--- MATERIAL PROVIDED Enclosed Below ---

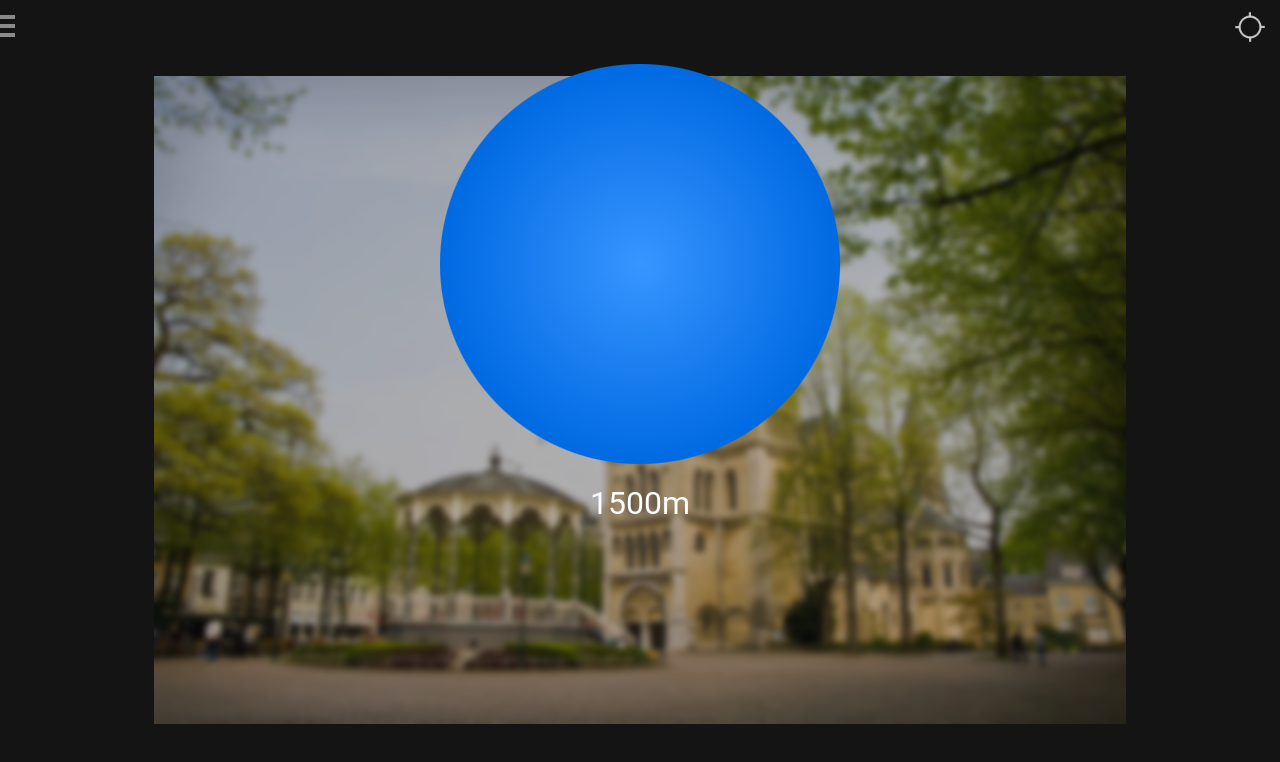
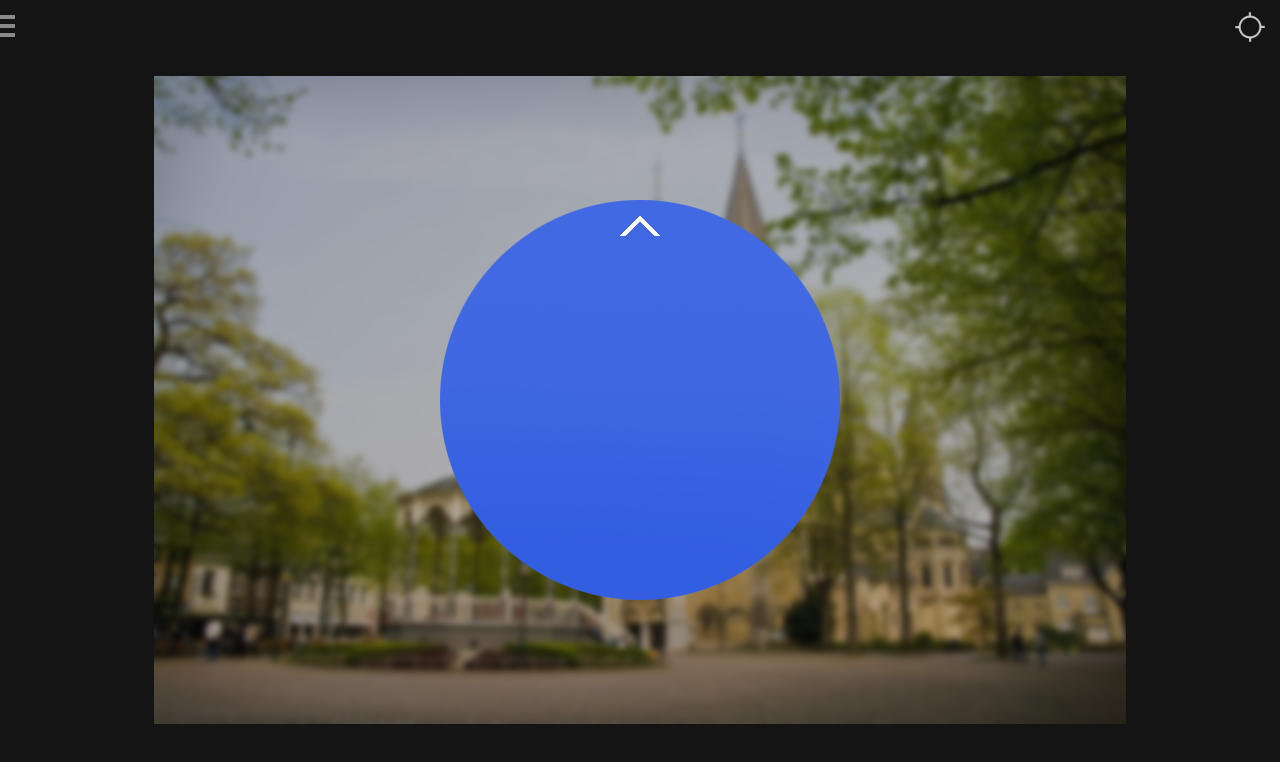
Before and after one commit to AaronSaam/McYars, a plain HTML site: page www/index.html in a window 1280 px wide. Drawn offline with Linux system fonts and the light colour scheme.

Commit message:
Veel veranderingen in layout.

```diff
--- a/www/css/style.css
+++ b/www/css/style.css
@@ -1,6 +1,5 @@
-@charset "utf-8";
-/* CSS Document */
-body{
+@charset"utf-8";
+ body {
     margin: 0;
     padding: 0;
     background-color: #141414;
@@ -12,13 +11,11 @@ body{
     color: white;
     font-family: Roboto, Helvetica, Arial, sans-serif;
 }
-
 .page {
     position: static;
     width: 100%;
     height: 100%;
 }
-
 #actionbar {
     z-index: 0;
     position: relative;
@@ -27,9 +24,10 @@ body{
     width: 100% - 20px;
     text-align: right;
     padding: 5px 10px;
+    z-index: 5;
 }
-
 .menu {
+    display: button;
 	position: relative;
     float: left;
     height: 100%;
@@ -39,48 +37,43 @@ body{
     padding: 5px 0;
     text-align: left;
 }
-
-#menuimg{
+#menuimg {
     padding: 10px 0;
 }
-
 .actionknop {
     padding: 2px 0;
     height: 100%;
     max-height: 40px;
     width: auto;
 }
-
 #alert {
     visibility: hidden;
 }
-
 .kompasbox {
-	position: relative;
-	width: 100% - 20px;
+    position: absolute;
+    vertical-align: center;
+    top: 0;
+    width: 100%;
+    height: 100%;
     text-align: center;
-	padding: 10px;
-	height: auto;
+    z-index: 1;
 }
-
-#kompas {
-	display: block;
-	margin: 0 auto;
-	width: 100%;
+.kompas {
+    position: absolute;
+    width: 93%;
     max-width: 400px;
     height: auto;
+    margin: auto;
+    top: 0;
+    left: 0;
+    bottom: 0;
+    right: 0;
     /* transform: rotate(50deg); */
     overflow: hidden;
 }
-
 #afstand {
-	position: static;
-	display: block;
-	margin: 10px auto;
-	padding: 10px 0;
-	width: 100%;
-
+    margin: auto;
     color: white;
     font-family: Roboto, Helvetica, Arial, sans-serif;
-	font-size: 32px;
+    font-size: 30px;
 }
--- a/www/index.html
+++ b/www/index.html
@@ -1,34 +1,30 @@
 <!DOCTYPE html>
 <html>
+
     <head>
         <meta name="viewport" content="width=device-width,
                                    initial-scale=1.0,
                                    maximum-scale=1.0,
                                    user-scalable=no">
         <link rel="stylesheet" type="text/css" href="css/style.css">
-  <script>
-  function onLoad() {
-     document.addEventListener("deviceready", getLocation, false);
-  }
-  </script>
         <script src="js/main.js" type="text/javascript"></script>
     </head>
 
     <body>
         <div class="page" id="kompaspage">
             <div id="actionbar">
-  <div class="menu">
+                <div class="menu" onClick="#">
                     <img id="menuimg" src="img/ic_drawer.png">
                 </div>
                 <img class="actionknop" id="alert" src="img/ic_action_warning.png" onClick="viewAlert()">
                 <img class="actionknop" id="locatieknop" src="img/ic_action_location_searching.png" onClick="getLocation()">
             </div>
-
             <div class="kompasbox">
-  <img id="kompas" src="img/KompasBlauw.png">
-  <div id="afstand">1500m</div>
+                <img class="kompas" src="img/KompasBlauw2.png">
+                <img class="kompas" id="wijzer" src="img/KompasWijzer.png">
+                <p id="afstand"> </p>
             </div>
         </div>
+    </body>
 
-</body>
 </html>
--- a/www/js/main.js
+++ b/www/js/main.js
@@ -1,6 +1,10 @@
 // Variabelen
-var KompasWijzer = 1;
+var KompasWijzer = " ";
 var Locatie = 1;
+
+function onLoad() {
+    document.addEventListener("deviceready", getLocation, false);
+}
 
 if (Locatie == 1) {
 
@@ -13,20 +17,22 @@ if (Locatie == 1) {
 
 function onSuccess(position) {
     document.getElementById('locatieknop').src = "img/ic_action_location_found.png";
-	alert('Latitude: '          + position.coords.latitude          + '\n' +
-		  'Longitude: '         + position.coords.longitude         + '\n' +
-		  'Altitude: '          + position.coords.altitude          + '\n' +
-          'Accuracy: '          + position.coords.accuracy          + '\n' +
-          'Altitude Accuracy: ' + position.coords.altitudeAccuracy  + '\n' +
-          'Heading: '           + position.coords.heading           + '\n' +
-          'Speed: '             + position.coords.speed             + '\n' +
-          'Timestamp: '         + position.timestamp  	     		+ '\n' );
+    alert('Latitude: ' + position.coords.latitude + '\n' +
+        'Longitude: ' + position.coords.longitude + '\n' +
+        'Altitude: ' + position.coords.altitude + '\n' +
+        'Accuracy: ' + position.coords.accuracy + '\n' +
+        'Altitude Accuracy: ' + position.coords.altitudeAccuracy + '\n' +
+        'Heading: ' + position.coords.heading + '\n' +
+        'Speed: ' + position.coords.speed + '\n' +
+        'Timestamp: ' + position.timestamp + '\n');
 
-if (KompasWijzer = 1) {
+    if (KompasWijzer = " ") {
         var heading = position.coords.heading;
-	if(heading = 'NaN' || heading == null ) {
+        if (heading = 'NaN' || heading == null) {
             KompasWijzer = 0;
             alerticon();
+        } else {
+            KompasWijzer = 1;
         };
     };
 };
@@ -36,12 +42,12 @@ function alerticon() {
 }
 
 function viewAlert() {
-	alert('Je apparaat bevat geen magnometer.' + '\n' + 'We kunnen je richting niet bepalen.');
+    alert('We kunnen je richting niet bepalen.' + '\n' + 'Je apparaat bevat geen magneten.');
 };
 
 // Fout bij ophalen locatie
 function onError(error) {
     document.getElementById('locatieknop').src = "img/ic_action_location_off.png";
-    alert('code: '    + error.code    + '\n' +
+    alert('code: ' + error.code + '\n' +
         'message: ' + error.message + '\n');
 };
```
Also changed, not shown: www/Untitled-1.html (deleted, +0 -17 lines), www/img/KompasBlauw2.png (added), www/img/KompasWijzer.png (added). Lines whose indentation alone changed are shown as unchanged.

--- End of Enclosed MATERIAL PROVIDED ---

→ **ACTIVITY**
Restate every line above word for word. Do not carry over the images.

→ **SOLUTION TO THE PROBLEM**
Before and after one commit to AaronSaam/McYars, a plain HTML site: page www/index.html in a window 1280 px wide. Drawn offline with Linux system fonts and the light colour scheme.

Commit message:
Veel veranderingen in layout.

```diff
--- a/www/css/style.css
+++ b/www/css/style.css
@@ -1,6 +1,5 @@
-@charset "utf-8";
-/* CSS Document */
-body{
+@charset"utf-8";
+ body {
     margin: 0;
     padding: 0;
     background-color: #141414;
@@ -12,13 +11,11 @@ body{
     color: white;
     font-family: Roboto, Helvetica, Arial, sans-serif;
 }
-
 .page {
     position: static;
     width: 100%;
     height: 100%;
 }
-
 #actionbar {
     z-index: 0;
     position: relative;
@@ -27,9 +24,10 @@ body{
     width: 100% - 20px;
     text-align: right;
     padding: 5px 10px;
+    z-index: 5;
 }
-
 .menu {
+    display: button;
 	position: relative;
     float: left;
     height: 100%;
@@ -39,48 +37,43 @@ body{
     padding: 5px 0;
     text-align: left;
 }
-
-#menuimg{
+#menuimg {
     padding: 10px 0;
 }
-
 .actionknop {
     padding: 2px 0;
     height: 100%;
     max-height: 40px;
     width: auto;
 }
-
 #alert {
     visibility: hidden;
 }
-
 .kompasbox {
-	position: relative;
-	width: 100% - 20px;
+    position: absolute;
+    vertical-align: center;
+    top: 0;
+    width: 100%;
+    height: 100%;
     text-align: center;
-	padding: 10px;
-	height: auto;
+    z-index: 1;
 }
-
-#kompas {
-	display: block;
-	margin: 0 auto;
-	width: 100%;
+.kompas {
+    position: absolute;
+    width: 93%;
     max-width: 400px;
     height: auto;
+    margin: auto;
+    top: 0;
+    left: 0;
+    bottom: 0;
+    right: 0;
     /* transform: rotate(50deg); */
     overflow: hidden;
 }
-
 #afstand {
-	position: static;
-	display: block;
-	margin: 10px auto;
-	padding: 10px 0;
-	width: 100%;
-
+    margin: auto;
     color: white;
     font-family: Roboto, Helvetica, Arial, sans-serif;
-	font-size: 32px;
+    font-size: 30px;
 }
--- a/www/index.html
+++ b/www/index.html
@@ -1,34 +1,30 @@
 <!DOCTYPE html>
 <html>
+
     <head>
         <meta name="viewport" content="width=device-width,
                                    initial-scale=1.0,
                                    maximum-scale=1.0,
                                    user-scalable=no">
         <link rel="stylesheet" type="text/css" href="css/style.css">
-  <script>
-  function onLoad() {
-     document.addEventListener("deviceready", getLocation, false);
-  }
-  </script>
         <script src="js/main.js" type="text/javascript"></script>
     </head>
 
     <body>
         <div class="page" id="kompaspage">
             <div id="actionbar">
-  <div class="menu">
+                <div class="menu" onClick="#">
                     <img id="menuimg" src="img/ic_drawer.png">
                 </div>
                 <img class="actionknop" id="alert" src="img/ic_action_warning.png" onClick="viewAlert()">
                 <img class="actionknop" id="locatieknop" src="img/ic_action_location_searching.png" onClick="getLocation()">
             </div>
-
             <div class="kompasbox">
-  <img id="kompas" src="img/KompasBlauw.png">
-  <div id="afstand">1500m</div>
+                <img class="kompas" src="img/KompasBlauw2.png">
+                <img class="kompas" id="wijzer" src="img/KompasWijzer.png">
+                <p id="afstand"> </p>
             </div>
         </div>
+    </body>
 
-</body>
 </html>
--- a/www/js/main.js
+++ b/www/js/main.js
@@ -1,6 +1,10 @@
 // Variabelen
-var KompasWijzer = 1;
+var KompasWijzer = " ";
 var Locatie = 1;
+
+function onLoad() {
+    document.addEventListener("deviceready", getLocation, false);
+}
 
 if (Locatie == 1) {
 
@@ -13,20 +17,22 @@ if (Locatie == 1) {
 
 function onSuccess(position) {
     document.getElementById('locatieknop').src = "img/ic_action_location_found.png";
-	alert('Latitude: '          + position.coords.latitude          + '\n' +
-		  'Longitude: '         + position.coords.longitude         + '\n' +
-		  'Altitude: '          + position.coords.altitude          + '\n' +
-          'Accuracy: '          + position.coords.accuracy          + '\n' +
-          'Altitude Accuracy: ' + position.coords.altitudeAccuracy  + '\n' +
-          'Heading: '           + position.coords.heading           + '\n' +
-          'Speed: '             + position.coords.speed             + '\n' +
-          'Timestamp: '         + position.timestamp  	     		+ '\n' );
+    alert('Latitude: ' + position.coords.latitude + '\n' +
+        'Longitude: ' + position.coords.longitude + '\n' +
+        'Altitude: ' + position.coords.altitude + '\n' +
+        'Accuracy: ' + position.coords.accuracy + '\n' +
+        'Altitude Accuracy: ' + position.coords.altitudeAccuracy + '\n' +
+        'Heading: ' + position.coords.heading + '\n' +
+        'Speed: ' + position.coords.speed + '\n' +
+        'Timestamp: ' + position.timestamp + '\n');
 
-if (KompasWijzer = 1) {
+    if (KompasWijzer = " ") {
         var heading = position.coords.heading;
-	if(heading = 'NaN' || heading == null ) {
+        if (heading = 'NaN' || heading == null) {
             KompasWijzer = 0;
             alerticon();
+        } else {
+            KompasWijzer = 1;
         };
     };
 };
@@ -36,12 +42,12 @@ function alerticon() {
 }
 
 function viewAlert() {
-	alert('Je apparaat bevat geen magnometer.' + '\n' + 'We kunnen je richting niet bepalen.');
+    alert('We kunnen je richting niet bepalen.' + '\n' + 'Je apparaat bevat geen magneten.');
 };
 
 // Fout bij ophalen locatie
 function onError(error) {
     document.getElementById('locatieknop').src = "img/ic_action_location_off.png";
-    alert('code: '    + error.code    + '\n' +
+    alert('code: ' + error.code + '\n' +
         'message: ' + error.message + '\n');
 };
```
Also changed, not shown: www/Untitled-1.html (deleted, +0 -17 lines), www/img/KompasBlauw2.png (added), www/img/KompasWijzer.png (added). Lines whose indentation alone changed are shown as unchanged.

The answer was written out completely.